A Brief History Of Vonage

Vonage Mobile

Vonage was one of the first providers of VoIP technology which emerged in the middle of the 1990’s as the internet began its inexorable rise to becoming the juggernaut it is today. There were a number of rivals around at the time most famous of which was Skype, however it was Vonage that was the true pioneer of VoIP and the company most people came to associate with the technology at the time. Most people don’t know this but VoIP services started in 1995 by a company called VocalTec which allowed one internet user to call another using an internet phone that the company pioneered that connected to the microphone and speakers of a PC. The only issue was that both users had to have PC’s running the same software.

What It Does
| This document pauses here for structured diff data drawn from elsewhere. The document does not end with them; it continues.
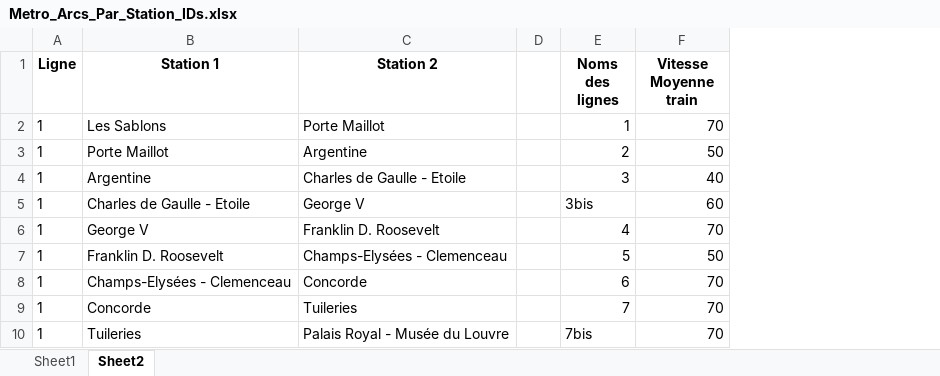
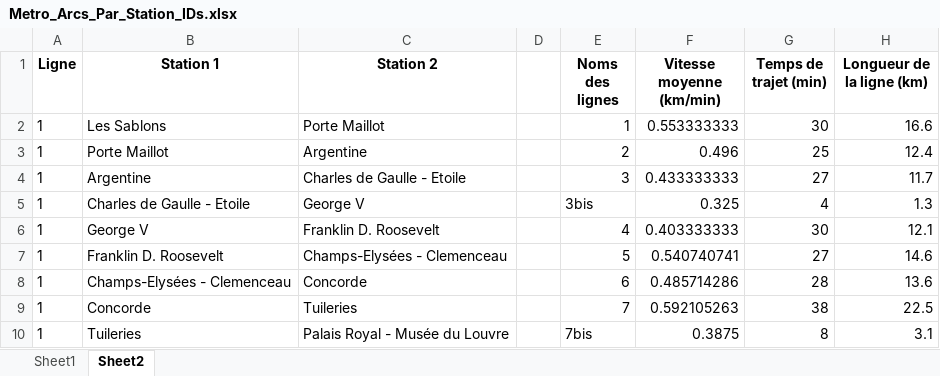
Before and after one commit to noegng/ProbSciANA, an Excel workbook: Metro_Arcs_Par_Station_IDs.xlsx, sheet Sheet2, drawn as a sheet; only a part is shown; values as stored, in another font and other column widths than the file's, no borders; removed rows and columns are numbered as before the commit, all else as after; the diff names each change by its address in the sheet, - before the commit and + after, or states it on an @@ line.

Commit message:
Temps trajet + test temps et disance

```diff
--- a/Metro_Arcs_Par_Station_IDs.xlsx (sheet Sheet2)
+++ b/Metro_Arcs_Par_Station_IDs.xlsx (sheet Sheet2)
-column F (Vitesse Moyenne train), rows 2-10: 70 | 50 | 40 | 60 | 70 | 50 | 70 | 70 | 70
+column F (Vitesse moyenne (km/min)), rows 2-10: 0.553333333 | 0.496 | 0.433333333 | 0.325 | 0.403333333 | 0.540740741 | 0.485714286 | 0.592105263 | 0.3875
+column G (Temps de trajet (min)), rows 2-10: 30 | 25 | 27 | 4 | 30 | 27 | 28 | 38 | 8
+column H (Longueur de la ligne (km)), rows 2-10: 16.6 | 12.4 | 11.7 | 1.3 | 12.1 | 14.6 | 13.6 | 22.5 | 3.1
```
Also changed, not shown: 3 other files.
If you were around back in the late 90’s and the start of the century you will remember just how slow internet connections were and the horrific sound that dial up modems used to produce when connecting to the world wide web. Back then, there was no such thing as the “always on” internet”. In 2001 Vonage launched its first offering using that backbone under the brand Min-X. It subsequently changed its name to Vonage.

The company was founded by CEO Jeffery Citron and was headquartered in Melville New York. It then moved to Edison New Jersey in 2001 and then again made its final move to its present headquarters in Holmdel New Jersey in 2005. The company advertised itself as having revolutionised the telecommunications industry and began its life by providing residential VoIP subscription services in the United States for just US$2.99 a month. The company then expanded its operations to Canada in 2004 and launched its UK business a year later in 2005.

Vonage Vs Skype

Skype arrived on the scene a couple of years after Vonage in 2003. Both provided VoIP services that worked on a variety of devices but there were two main differences. Skype uses peer-to-peer networks to manage calls whilst Vonage uses Session Initiation Protocol. Skype calls are encrypted whilst Vonage calls are not. Both companies allow users to make free calls to other users with the same app and it is possible to make calls over a Wi-Fi or 4G network. Video calling has also become a key functionality of both services. Vonage can be installed on landlines PC’s and Mac’s. iPhones and Android devices also support Vonage and the company now focuses its efforts on enterprise customers and is diversifying away from its traditional user base of residential customers.

Loads Of Money

Vonage was one of the first mainstream VoIP providers in the early 2000’s at the height of the dotcom bubble and was able to raise huge amounts of funding. The company went public in 2006, raising US$531 million in the process.  Traditional telecoms companies were not thrilled with Vonage whom they resented for using their infrastructure to deliver an over the top (OTT) service. Nevertheless, the traditional telecoms companies had to accept that the genie was out of the bottle and VoIP is a technology that is here to stay. Vonage is still around to this day which is remarkable considering how many tech companies have disappeared over the years and its business continues to thrive.